In what follows, we will present the main trichotomy concepts that will be studied in the present paper.

A trichotomy quadruple

for all

If

The following assertions hold:

If a trichotomy quadruple

If a trichotomy quadruple

In other words, if

If

A trichotomy quadruple

for all

If

If

If

Under the same assumption as in Remark

A trichotomy quadruple

for all

If

If

In what follows we will study the connections between these three trichotomy concepts.

If a trichotomy quadruple

Let

Let

From the proof of the above proposition, we can easily see that, by setting

Other connections are given by the following.

(i) (s.p.t.) does not imply (p.t.) and (u.s.p.t.) does not imply (u.p.t.) as shown by Example

(ii) The concepts of (p.t.) and (w.p.t.) do not coincide, as we can see from Example

(iii) (p.t.) does not imply (s.p.t.) and (u.p.t.) does not imply (u.s.p.t.), as shown by Example

(iv) (w.p.t.) does not imply (s.p.t.) and (u.w.p.t.) does not imply (u.s.p.t.) as shown in Example

The connection between the presented concepts is given by the following diagram:

Let

Assume, by a contradiction, that

Let

Let

From

Assume, by a contradiction, that

Let

Let

In what follows, we will show that

Consider now

Let

Again, from Example

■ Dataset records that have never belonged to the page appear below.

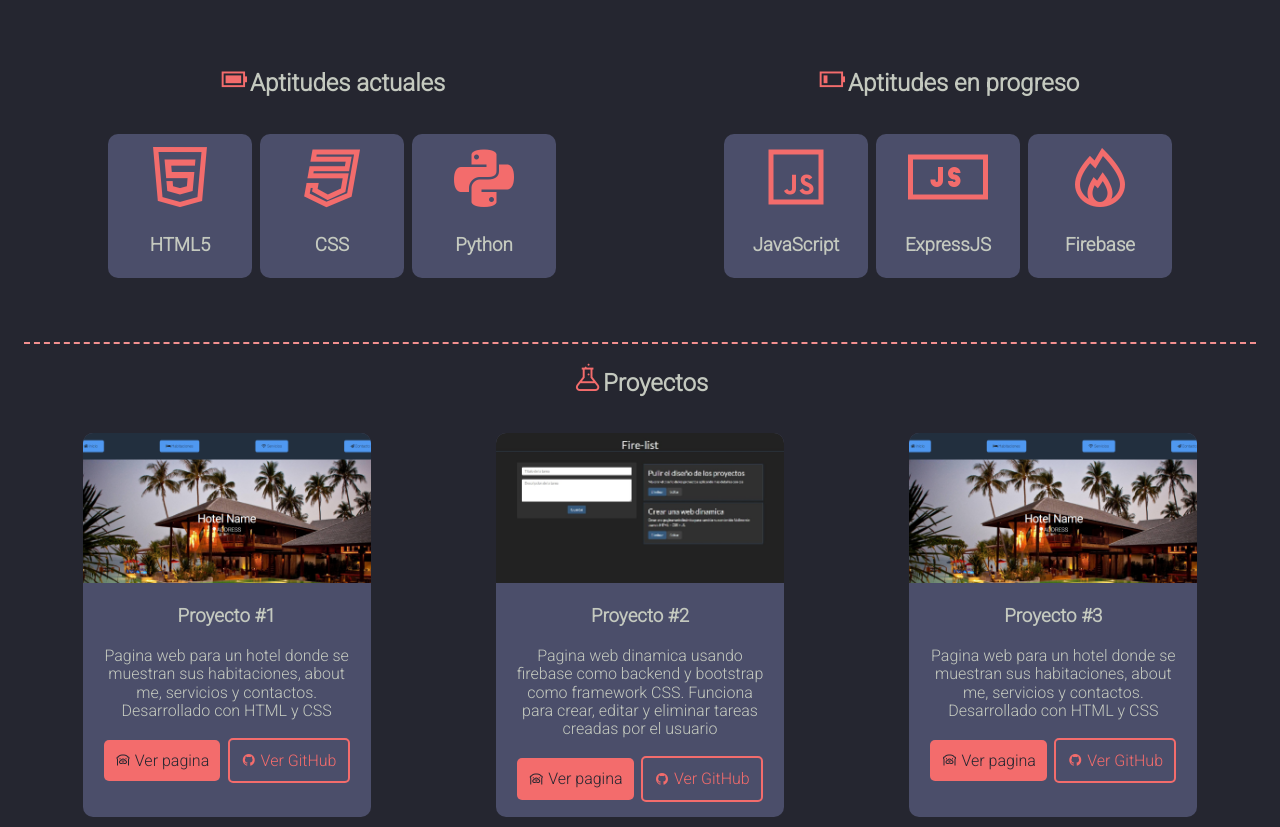
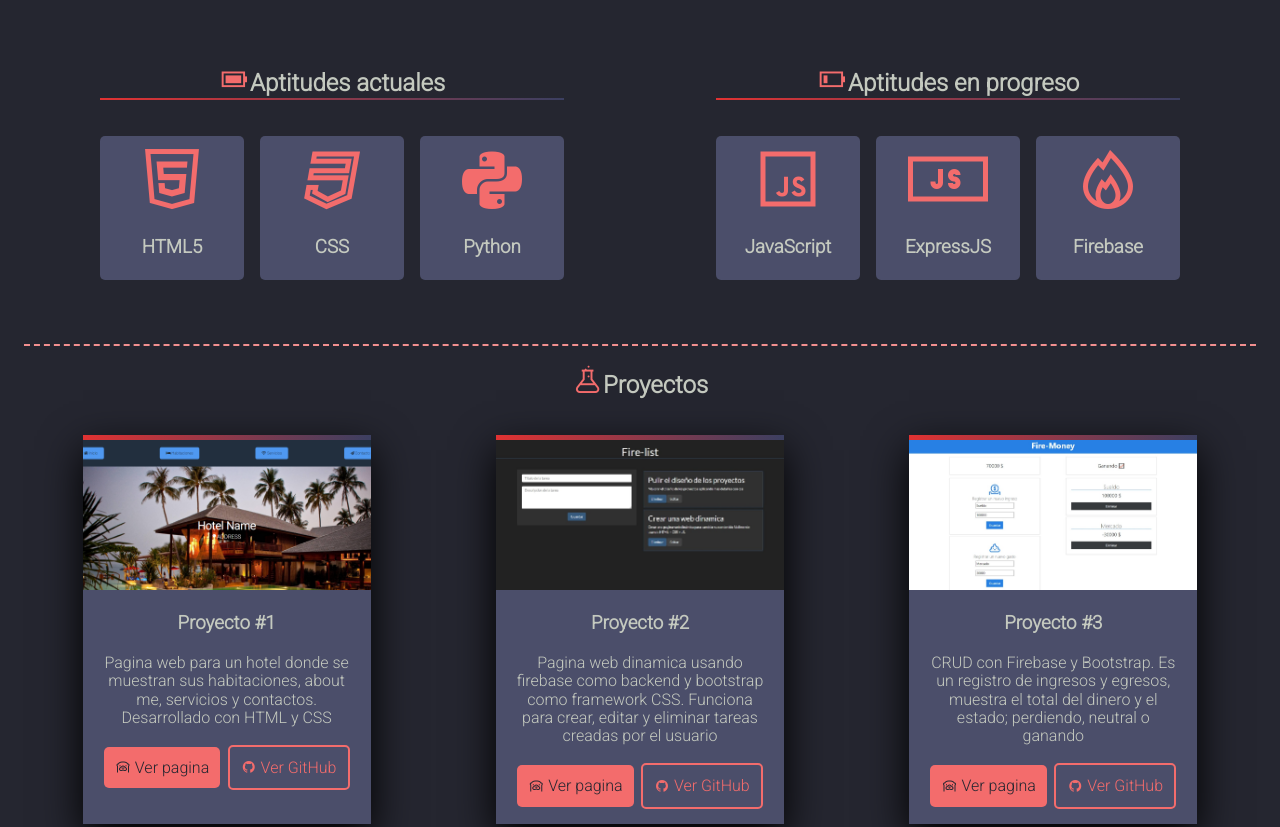
Before and after one commit to mendoza000/old-portafolio, a plain HTML site: page index.html in a window 1280 px wide. Shown: the part 880-1707 px from the top of the page. Drawn offline with nearby package versions, Linux system fonts and the light colour scheme.

Commit message:
chulada y firemoney

```diff
--- a/css/style.css
+++ b/css/style.css
@@ -15,6 +15,19 @@
 	--color-text: #1d201a;
 	--color-text-l: #9da398;
 	--color-text-xl: #c4c9bf;
+
+}
+
+.border-top{
+border-top: 5px solid transparent;
+border-image: linear-gradient(to right, var(--color-secundary-o) 0%, var(--color-primary-l) 100%);
+border-image-slice: 1;
+
+}
+.border-bottom{
+border-bottom: 2px solid transparent;
+border-image: linear-gradient(to right, var(--color-secundary-o) 0%, var(--color-primary-l) 100%);
+border-image-slice: 1;
 
 }
 
@@ -56,7 +69,7 @@ body{
 	padding: 1em;
 	text-decoration: none;
 	border: 2.0px solid var(--color-secundary-xl);
-	border-radius: 15px;
+	border-radius: 10px;
 	color: var(--color-text-xl);
 	transition: 0.5s;
 	font-weight: bold;
@@ -64,7 +77,7 @@ body{
 .nav_item a:hover{
 	background-color: var(--color-secundary-xl);
 	transition: 0.5s;
-	border-radius: 15px;
+	border-radius: 10px;
 	color: var(--color-text);
 }
 
@@ -128,7 +141,7 @@ body{
 	display: grid;
 	grid-template-columns: repeat(2, auto);
 	grid-template-rows: repeat(3, auto);
-	grid-column-gap: 0.5em;
+	grid-column-gap: 1em;
 	justify-content: center;
 }
 .aptitudes_title{
@@ -153,7 +166,7 @@ body{
 	min-height: 3em;
 	max-height: 3em;
 	background-color: var(--color-primary-xl);
-	border-radius: 10px
+	border-radius: 5px
 }
 .punta-punta3{
 	grid-column-start: 1;
@@ -183,11 +196,9 @@ body{
 	max-width: 18em;
 	min-height: 24em;
 	background-color: var(--color-primary-xl);
-	border-radius: 10px
+	box-shadow: 0px 15px 40px black;
 }
 .project_img{
-	border-top-left-radius: 10px;
-	border-top-right-radius: 10px;
 	width: 100%;
 	height: 150px;
 	object-fit: cover;
@@ -234,16 +245,16 @@ body{
 }
 .contact a{
 	text-decoration: none;
-	background-color: var(--color-primary-l);
+	background-color: var(--color-primary-xl);
 	margin: 0 10px;
 	padding: 0.5em 1em;
-	border-radius: 10px;
+	border-bottom-left-radius: 5px;
 	min-width: 90px;
 	max-width: 90px;
 	transition:1s;
 }
 .contact a:hover{
-	background-color: var(--color-primary-xl);
+	background-color: var(--color-primary-l);
 	transition:1s;
 }
 .contact_content{
--- a/index.html
+++ b/index.html
@@ -32,7 +32,7 @@
 			</nav>
 			<header class="header">
 				<img class="header_logo wow animate__animated animate__backInUp animate__slow" src="./im/logo.png" alt="Logo">
-				<h1 class="header_title wow animate__animated animate__backInUp animate__slow">Omar Mendoza</h1>
+				<h1 class="header_title wow animate__animated animate__backInUp animate__slow border-bottom">Omar Mendoza</h1>
 				<p class="header_text wow animate__animated animate__backInUp animate__slow">Desarrollando tus proyectos a tu medida</p>
 				<!-- <a class="header_link" href="https://github.com/mendoza000"><i class="lab la-github"></i>GitHub</a> -->
 			</header>
@@ -43,7 +43,7 @@
 				</div>
 				<div class="aptitudes_container">
 					<div class="aptitudes">
-						<h2 class="aptitudes_title wow animate__animated animate__fadeInLeft animate__slow"><i class="about_icon color-secondary las la-battery-full"></i>Aptitudes actuales</h2>
+						<h2 class="border-bottom aptitudes_title wow animate__animated animate__fadeInLeft animate__slow"><i class="about_icon color-secondary las la-battery-full"></i>Aptitudes actuales</h2>
 					<div class="aptitudes_card wow animate__animated animate__fadeInLeft animate__slow">
 						<i class="aptitudes_icon color-secondary lab la-html5"></i>
 						<h3>HTML5</h3>
@@ -58,7 +58,7 @@
 					</div>
 					</div>
 					<div class="aptitudes">
-						<h2 class="aptitudes_title wow animate__animated animate__fadeInLeft animate__slow"><i class="about_icon color-secondary las la-battery-quarter"></i>Aptitudes en progreso</h2>
+						<h2 class="border-bottom aptitudes_title wow animate__animated animate__fadeInLeft animate__slow"><i class="about_icon color-secondary las la-battery-quarter"></i>Aptitudes en progreso</h2>
 					<div class="aptitudes_card wow animate__animated animate__fadeInLeft animate__slow">
 						<i class="aptitudes_icon color-secondary lab la-js-square"></i>
 						<h3>JavaScript</h3>
@@ -75,7 +75,7 @@
 				</div>
 				<h2 class="aptitudes_title wow animate__animated animate__fadeInRight"><i class="about_icon color-secondary las la-flask"></i>Proyectos</h2>
 				<div class="projects">
-					<div class="project_card wow animate__animated animate__fadeInRight">
+					<div class="border-top project_card wow animate__animated animate__fadeInRight">
 						<img class="project_img" src="./im/hotel.png">
 						<div class="project_content">
 							<h3>Proyecto #1</h3>
@@ -84,7 +84,7 @@
 							<a class="project_btn btn_borde" href="https://github.com/mendoza000/htbp-demo"><i class="lab la-github"></i> Ver GitHub</a>
 						</div>
 					</div>
-					<div class="project_card wow animate__animated animate__fadeInRight">
+					<div class="border-top project_card wow animate__animated animate__fadeInRight">
 						<img class="project_img" src="./im/fire-list.jpeg">
 						<div class="project_content">
 							<h3>Proyecto #2</h3>
@@ -93,13 +93,13 @@
 							<a class="project_btn btn_borde" href="https://github.com/mendoza000/fire-list"><i class="lab la-github"></i> Ver GitHub</a>
 						</div>
 					</div>
-					<div class="project_card wow animate__animated animate__fadeInRight">
-						<img class="project_img" src="./im/hotel.png">
+					<div class="border-top project_card wow animate__animated animate__fadeInRight">
+						<img class="project_img" src="./im/fire-money.jpeg">
 						<div class="project_content">
 							<h3>Proyecto #3</h3>
-							<p class="project_text">Pagina web para un hotel donde se muestran sus habitaciones, about me, servicios y contactos. Desarrollado con HTML y CSS</p>
-							<a class="project_btn" href="https://hotel-demo.vercel.app"><i class="las la-otter"></i> Ver pagina</a>
-							<a class="project_btn btn_borde" href="https://github.com/mendoza000/htbp-demo"><i class="lab la-github"></i> Ver GitHub</a>
+							<p class="project_text">CRUD con Firebase y Bootstrap. Es un registro de ingresos y egresos, muestra el total del dinero y el estado; perdiendo, neutral o ganando</p>
+							<a class="project_btn" href="https://mendoza000.github.io/fire-money/"><i class="las la-otter"></i> Ver pagina</a>
+							<a class="project_btn btn_borde" href="https://github.com/mendoza000/fire-money/"><i class="lab la-github"></i> Ver GitHub</a>
 						</div>
 					</div>
 				</div>
```
Also changed, not shown: im/fire-money.jpeg (added).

The authors declare that there is no conflict of interests regarding the publication of this paper.